In Pennsylvania, the Carlisle Area School District benefits from the flexibility in one-to-one initiatives where each student has access during the school day to a laptop computer or some other device.
(TNS) — The past decade has seen technology add flexibility to instruction, enabling educators to better customize the experience to the individual learner.
At Carlisle Area School District, one form of flexibility has been the one-to-one initiative where each student has access during the school day to a laptop computer or some other device.
This initiative began with a pilot program in the ninth grade in 2013-14, which expanded the following year to all the grade levels at Carlisle High School, said Stephanie Douglas, director of digital learning and technology.
Since then, one-to-one access was implemented at the middle schools in 2017-18 and at all the elementary schools at the start of the current academic year, Douglas said. Prior to one-to-one, student access was limited by the ability of individual teachers to reserve time in a building computer lab, she said.
Switching to one-to-one has made it easier for teachers to incorporate technology and the Internet into classroom lessons and activities, Douglas said. “This allows teachers and students to go into more depth.” By that, she means greater research opportunities that expand access to digital resources.
This has freed up students to operate more independently as engaged stakeholders in their own education, Douglas said.
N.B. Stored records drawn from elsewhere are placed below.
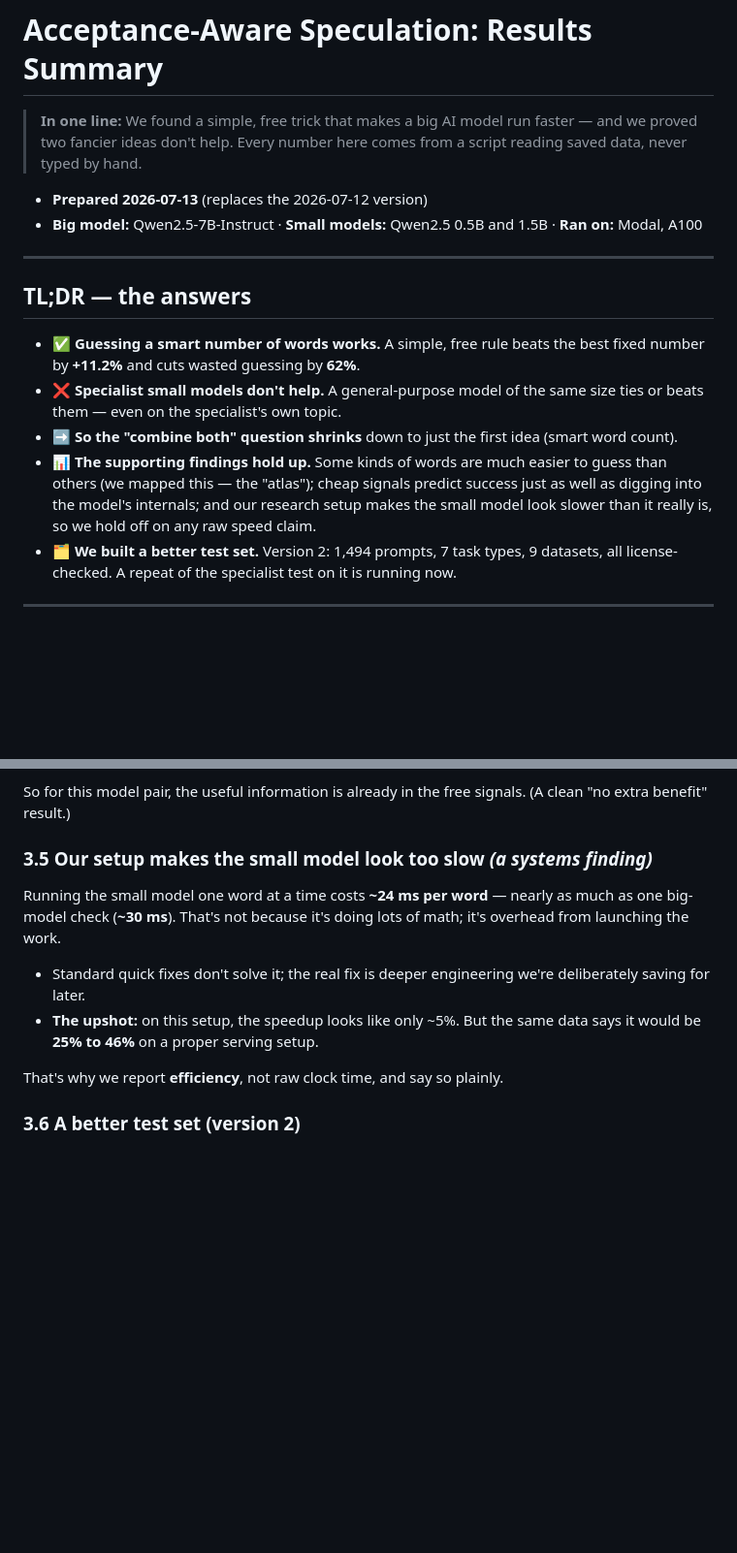
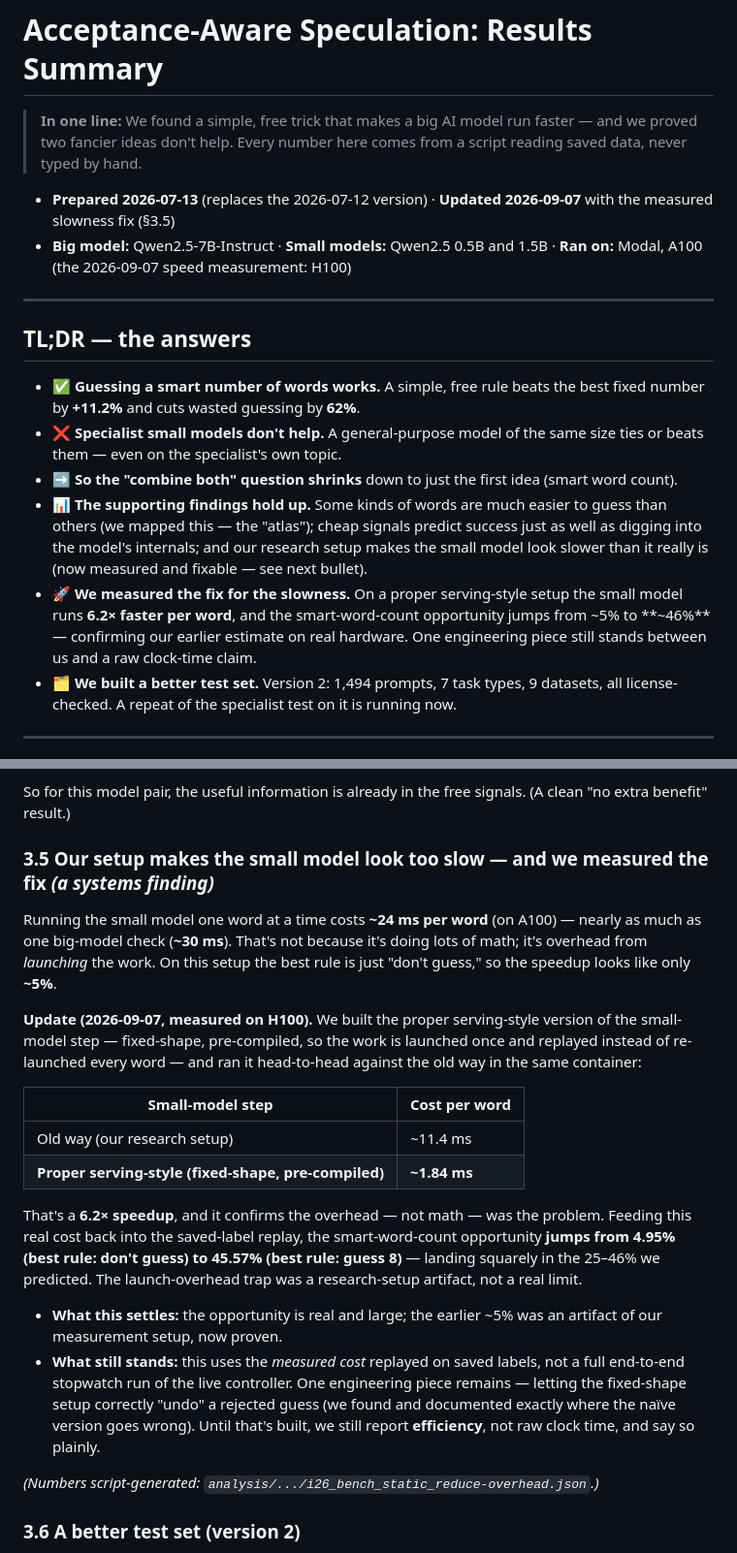
Before and after one commit to Raghavan1988/circuit-aware-speculation, a Markdown page: report.md, 2 parts joined by grey strips. Shown at 97% size. GitHub-like rendering; blank space fills up the shorter version.

Commit message:
updating report

```diff
--- a/report.md
+++ b/report.md
@@ -2,8 +2,8 @@
 
 > **In one line:** We found a simple, free trick that makes a big AI model run faster — and we proved two fancier ideas don't help. Every number here comes from a script reading saved data, never typed by hand.
 
-- **Prepared 2026-07-13** (replaces the 2026-07-12 version)
-- **Big model:** Qwen2.5-7B-Instruct · **Small models:** Qwen2.5 0.5B and 1.5B · **Ran on:** Modal, A100
+- **Prepared 2026-07-13** (replaces the 2026-07-12 version) · **Updated 2026-09-07** with the measured slowness fix (§3.5)
+- **Big model:** Qwen2.5-7B-Instruct · **Small models:** Qwen2.5 0.5B and 1.5B · **Ran on:** Modal, A100 (the 2026-09-07 speed measurement: H100)
 
 ---
 
@@ -12,7 +12,8 @@
 - ✅ **Guessing a smart number of words works.** A simple, free rule beats the best fixed number by **+11.2%** and cuts wasted guessing by **62%**.
 - ❌ **Specialist small models don't help.** A general-purpose model of the same size ties or beats them — even on the specialist's own topic.
 - ➡️ **So the "combine both" question shrinks** down to just the first idea (smart word count).
-- 📊 **The supporting findings hold up.** Some kinds of words are much easier to guess than others (we mapped this — the "atlas"); cheap signals predict success just as well as digging into the model's internals; and our research setup makes the small model look slower than it really is, so we hold off on any raw speed claim.
+- 📊 **The supporting findings hold up.** Some kinds of words are much easier to guess than others (we mapped this — the "atlas"); cheap signals predict success just as well as digging into the model's internals; and our research setup makes the small model look slower than it really is (now measured and fixable — see next bullet).
+- 🚀 **We measured the fix for the slowness.** On a proper serving-style setup the small model runs **6.2× faster per word**, and the smart-word-count opportunity jumps from ~5% to **~46%** — confirming our earlier estimate on real hardware. One engineering piece still stands between us and a raw clock-time claim.
 - 🗂️ **We built a better test set.** Version 2: 1,494 prompts, 7 task types, 9 datasets, all license-checked. A repeat of the specialist test on it is running now.
 
 ---
@@ -119,14 +120,23 @@ This is the *reason* the smart word-count rule works — and it doesn't depend o
 
 So for this model pair, the useful information is already in the free signals. (A clean "no extra benefit" result.)
 
-### 3.5 Our setup makes the small model look too slow *(a systems finding)*
+### 3.5 Our setup makes the small model look too slow — and we measured the fix *(a systems finding)*
 
-Running the small model one word at a time costs **~24 ms per word** — nearly as much as one big-model check (**~30 ms**). That's not because it's doing lots of math; it's overhead from launching the work.
+Running the small model one word at a time costs **~24 ms per word** (on A100) — nearly as much as one big-model check (**~30 ms**). That's not because it's doing lots of math; it's overhead from *launching* the work. On this setup the best rule is just "don't guess," so the speedup looks like only **~5%**.
 
-- Standard quick fixes don't solve it; the real fix is deeper engineering we're deliberately saving for later.
-- **The upshot:** on this setup, the speedup looks like only ~5%. But the same data says it would be **25% to 46%** on a proper serving setup.
+**Update (2026-09-07, measured on H100).** We built the proper serving-style version of the small-model step — fixed-shape, pre-compiled, so the work is launched once and replayed instead of re-launched every word — and ran it head-to-head against the old way in the same container:
 
-That's why we report **efficiency**, not raw clock time, and say so plainly.
+| Small-model step | Cost per word |
+|---|---|
+| Old way (our research setup) | ~11.4 ms |
+| **Proper serving-style (fixed-shape, pre-compiled)** | **~1.84 ms** |
+
+That's a **6.2× speedup**, and it confirms the overhead — not math — was the problem. Feeding this real cost back into the saved-label replay, the smart-word-count opportunity **jumps from 4.95% (best rule: don't guess) to 45.57% (best rule: guess 8)** — landing squarely in the 25–46% we predicted. The launch-overhead trap was a research-setup artifact, not a real limit.
+
+- **What this settles:** the opportunity is real and large; the earlier ~5% was an artifact of our measurement setup, now proven.
+- **What still stands:** this uses the *measured cost* replayed on saved labels, not a full end-to-end stopwatch run of the live controller. One engineering piece remains — letting the fixed-shape setup correctly "undo" a rejected guess (we found and documented exactly where the naïve version goes wrong). Until that's built, we still report **efficiency**, not raw clock time, and say so plainly.
+
+*(Numbers script-generated: `analysis/.../i26_bench_static_reduce-overhead.json`.)*
 
 ### 3.6 A better test set (version 2)
 
```
Also changed, not shown: other parts of report.md (+1 -1 lines).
Teachers also are better equipped to individualize the instruction of each student to include remediation and acceleration where appropriate, she said.
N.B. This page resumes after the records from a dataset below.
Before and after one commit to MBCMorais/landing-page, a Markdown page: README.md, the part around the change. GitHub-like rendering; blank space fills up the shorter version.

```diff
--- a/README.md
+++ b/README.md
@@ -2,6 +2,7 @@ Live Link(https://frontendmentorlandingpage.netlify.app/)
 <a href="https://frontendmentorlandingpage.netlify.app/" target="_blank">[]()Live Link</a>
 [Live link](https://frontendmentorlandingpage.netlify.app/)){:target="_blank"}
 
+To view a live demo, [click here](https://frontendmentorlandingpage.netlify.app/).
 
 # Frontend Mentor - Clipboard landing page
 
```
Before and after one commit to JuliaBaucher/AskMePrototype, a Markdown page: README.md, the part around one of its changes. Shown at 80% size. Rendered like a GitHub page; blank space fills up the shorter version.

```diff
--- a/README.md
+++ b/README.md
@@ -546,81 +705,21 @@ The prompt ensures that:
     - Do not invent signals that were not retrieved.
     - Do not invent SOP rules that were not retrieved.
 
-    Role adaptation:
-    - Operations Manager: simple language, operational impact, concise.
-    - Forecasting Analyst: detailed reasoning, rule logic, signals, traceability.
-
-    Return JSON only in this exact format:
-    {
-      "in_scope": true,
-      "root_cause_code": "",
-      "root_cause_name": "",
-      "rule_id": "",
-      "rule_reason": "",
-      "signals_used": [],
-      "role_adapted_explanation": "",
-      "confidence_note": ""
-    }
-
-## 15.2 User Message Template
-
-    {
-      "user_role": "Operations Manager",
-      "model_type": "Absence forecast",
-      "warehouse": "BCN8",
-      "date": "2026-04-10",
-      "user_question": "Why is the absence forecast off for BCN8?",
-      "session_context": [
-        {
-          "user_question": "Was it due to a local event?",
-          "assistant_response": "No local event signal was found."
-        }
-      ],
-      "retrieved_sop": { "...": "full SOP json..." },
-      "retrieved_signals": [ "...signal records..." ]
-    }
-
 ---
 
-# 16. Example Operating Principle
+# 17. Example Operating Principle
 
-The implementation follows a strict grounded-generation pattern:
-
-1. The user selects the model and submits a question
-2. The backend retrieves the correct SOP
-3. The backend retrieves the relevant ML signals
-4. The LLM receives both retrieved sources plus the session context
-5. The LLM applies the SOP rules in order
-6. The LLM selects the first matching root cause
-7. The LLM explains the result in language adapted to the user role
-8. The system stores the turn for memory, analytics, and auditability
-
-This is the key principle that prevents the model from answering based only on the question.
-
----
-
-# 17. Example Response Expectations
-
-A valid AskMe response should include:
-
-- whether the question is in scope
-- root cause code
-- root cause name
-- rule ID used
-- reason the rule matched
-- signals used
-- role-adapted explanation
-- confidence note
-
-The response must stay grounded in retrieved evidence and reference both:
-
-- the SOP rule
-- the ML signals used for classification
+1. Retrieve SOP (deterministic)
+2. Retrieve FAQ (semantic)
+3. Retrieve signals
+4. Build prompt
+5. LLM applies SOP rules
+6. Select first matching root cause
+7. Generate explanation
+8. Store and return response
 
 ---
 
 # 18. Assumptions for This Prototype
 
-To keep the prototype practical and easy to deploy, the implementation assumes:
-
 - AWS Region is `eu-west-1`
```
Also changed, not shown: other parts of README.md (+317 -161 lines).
“Our curriculum is driven by state and national standards,” said Michael Gogoj, district director of curriculum and instruction. “Our learning goals are rooted in the content areas. How we teach and learn those goals has changed significantly.”
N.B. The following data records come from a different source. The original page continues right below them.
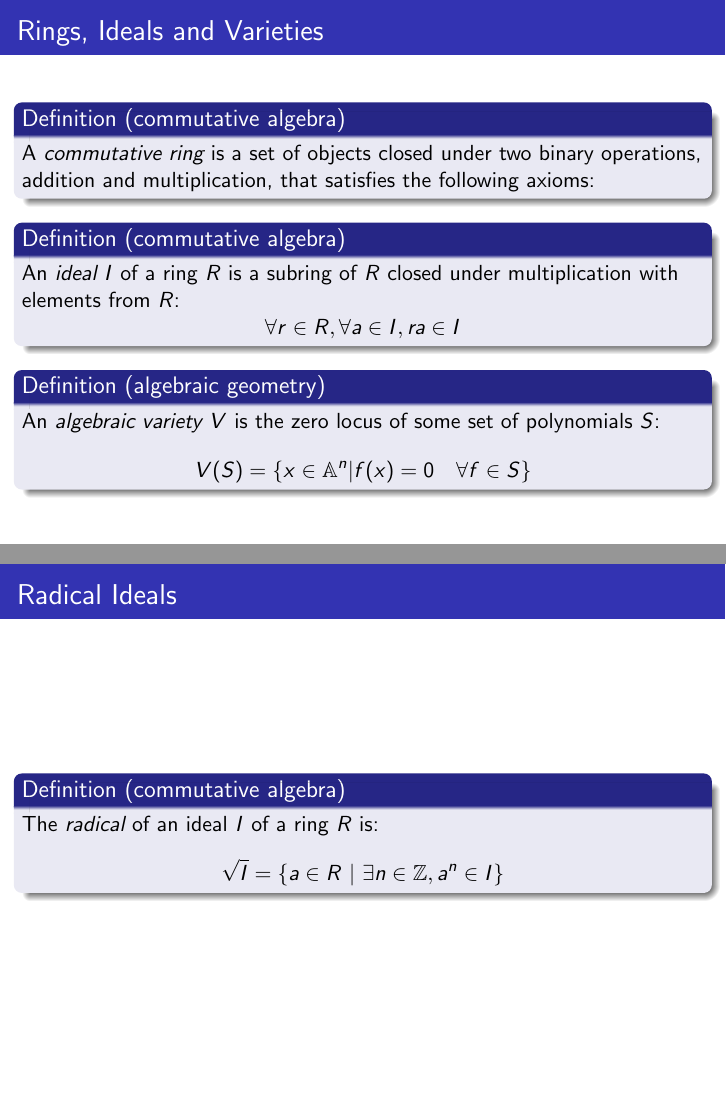
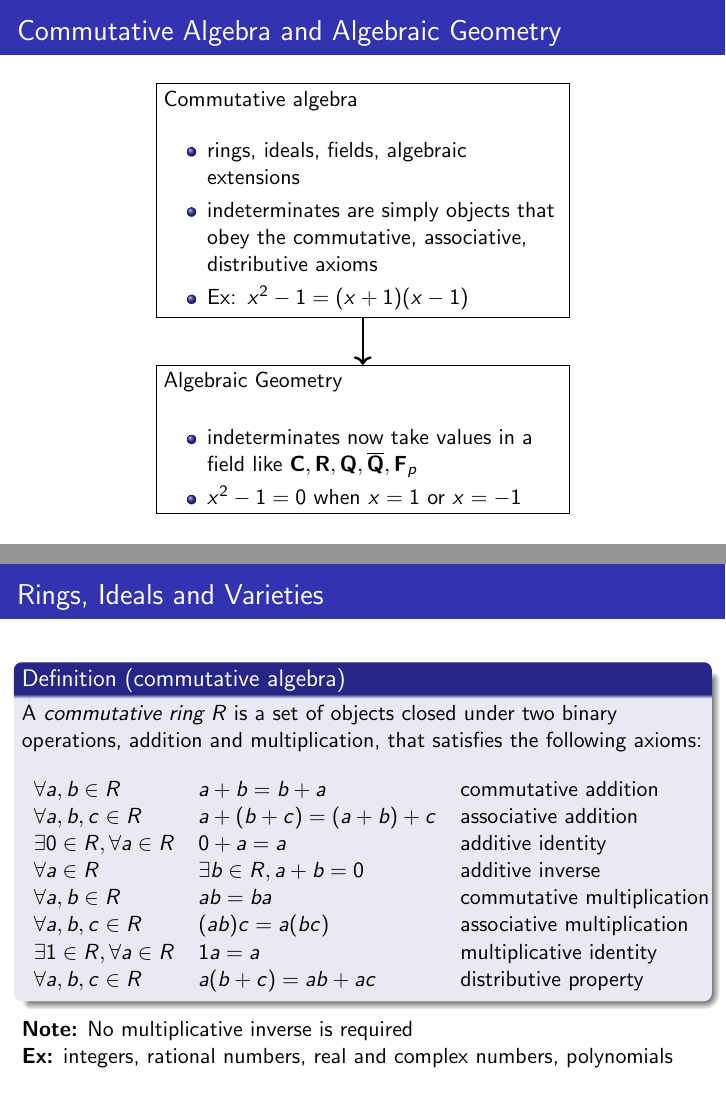
Before and after one commit to BrentBaccala/Talks, LaTeX slides (NewSol/NewSol.tex): pages 41 and 42 of 75 before the commit and pages 41 and 42 of 78 after it, joined at a grey line. Compiled offline with pdfLaTeX.

Commit message:
add some slides on commutative algebra and algebraic geometry

```diff
--- a/NewSol/NewSol.tex
+++ b/NewSol/NewSol.tex
@@ -1242,17 +1242,68 @@ Collect like terms in $\Psi$, $\Psi_v$, $x$, $y$, $z$, and $r$.
 \end{frame}
 
 \begin{frame}
+\frametitle{Commutative Algebra and Algebraic Geometry}
+
+\begin{center}
+\begin{tikzpicture}[node distance=50pt]
+\node (commutative algebra) [draw, text width=200pt] {Commutative algebra
+\vskip 12pt
+      \begin{itemize}
+        \item rings, ideals, fields, algebraic extensions
+        \item indeterminates are simply objects that obey the commutative, associative, distributive axioms
+        \item Ex: $x^2-1=(x+1)(x-1)$
+      \end{itemize}
+};
+\node (algebraic geometry) [draw, node distance=120pt, below of=commutative algebra, text width=200pt] {Algebraic Geometry
+\vskip 12pt
+      \begin{itemize}
+        \item indeterminates now take values in a field like $\mathbf{C}, \mathbf{R}, \mathbf{Q}, \overline{\mathbf{Q}}, \mathbf{F}_p$
+        \item $x^2-1=0$ when $x=1$ or $x=-1$
+      \end{itemize}
+};
+
+\draw [very thick, ->] (commutative algebra.south) -- (algebraic geometry.north);
+
+\end{tikzpicture}
+\end{center}
+
+\end{frame}
+
+\begin{frame}
 \frametitle{Rings, Ideals and Varieties}
 \begin{definition}[commutative algebra]
-A {\it commutative ring} is a set of objects closed under two binary operations, addition and multiplication,
+A {\it commutative ring} $R$ is a set of objects closed under two binary operations, addition and multiplication,
 that satisfies the following axioms:
+\vskip 12pt
+\begin{tabular}{lll}
+$\forall a,b \in R $ & $a+b = b+a$ & commutative addition\\
+$\forall a,b,c \in R $ & $ a+(b+c) = (a+b)+c$ & associative addition\\
+$\exists 0 \in R, \forall a\in R $ & $ 0 + a = a$ &additive identity\\
+$\forall a \in R $ & $\exists b \in R, a + b = 0$ &additive inverse\\
+$\forall a,b \in R $ & $ ab = ba$ & commutative multiplication\\
+$\forall a,b,c \in R $ & $ (ab)c = a(bc)$ & associative multiplication\\
+$\exists 1 \in R, \forall a\in R $ & $ 1a = a$ & multiplicative identity\\
+$\forall a,b,c \in R $ & $ a(b+c) = ab+ac$ & distributive property\\
+\end{tabular}
 \end{definition}
+{\bf Note:} No multiplicative inverse is required
+
+{\bf Ex:} integers, rational numbers, real and complex numbers, polynomials
+\end{frame}
+
+\begin{frame}
+\frametitle{Rings, Ideals and Varieties}
 
 \begin{definition}[commutative algebra]
 An {\it ideal} $I$ of a ring $R$ is a subring of $R$ closed under multiplication with elements from $R$:
 \[ \forall r \in R, \forall a \in I, ra \in I \]
 \end{definition}
 
+\begin{definition}[commutative algebra]
+The {\it radical} of an ideal $I$ of a ring $R$ is:
+\[ \sqrt{I} = \{ a \in R \ | \ \exists n \in {\mathbb Z}, a^n \in I \} \]
+\end{definition}
+
 \begin{definition}[algebraic geometry]
 An {\it algebraic variety} $V$ is the zero locus of some set of polynomials $S$:
 \[ V(S) = \{ x \in {\mathbb A}^n | f(x) = 0 \quad\forall f \in S \} \]
@@ -1260,7 +1311,5 @@ An {\it algebraic variety} $V$ is the zero locus of some set of polynomials $S$:
 \end{frame}
 
 \begin{frame}
-\frametitle{Radical Ideals}
+\frametitle{Prime Ideals and Irreducible Varieties}
 \begin{definition}[commutative algebra]
-The {\it radical} of an ideal $I$ of a ring $R$ is:
-\[ \sqrt{I} = \{ a \in R \ | \ \exists n \in {\mathbb Z}, a^n \in I \} \]
@@ -1267,2 +1319 @@ The {\it radical} of an ideal $I$ of a ring $R$ is:
 \end{definition}
-\end{frame}
@@ -1268,0 +1379,2 @@ The {\it radical} of an ideal $I$ of a ring $R$ is:
+        \item rings, ideals, fields, algebraic extensions
+        \item indeterminates are simply objects that obey the commutative, associative, distributive axioms
@@ -1268,0 +1386 @@ The {\it radical} of an ideal $I$ of a ring $R$ is:
+        \item indeterminates now take values in a field like $\mathbf{C}, \mathbf{R}, \mathbf{Q}, \overline{\mathbf{Q}}, \mathbf{F}_p$
@@ -1268,0 +1398 @@ The {\it radical} of an ideal $I$ of a ring $R$ is:
+        \item indeterminates now take values in function fields like $C^2(\mathbf{R})$,
```
Also changed, not shown: NewSol/NewSol.tex (95 more changed lines).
For students and staff, the past decade has seen an even greater movement toward instant access to information at their fingertips. This can present challenges as educators shift part of their focus to teaching students how to navigate and use information.
In particular, students need to have an understanding on the nature of bias and the ability to spot a reliable source from a misleading one, Gogoj said. Educators are also teaching students about the appropriate and responsible use of technology in the digital age, he said.
Like Carlisle, the Commonwealth Charter Academy has changed its approach to curriculum in response to student needs. In this decade, the public cyber charter school bought “curriculum in a box” direct from suppliers, said Maurice Flurie, its chief executive officer.
As a result, the majority of its earlier online courses had content that was organized on a strictly linear basis, Flurie said. Teachers did not have the autonomy to tailor the content to the student. Instead, students enrolled in these courses were expected to keep pace with the same static lesson plan with few allowances for remedial instruction or accelerated opportunities.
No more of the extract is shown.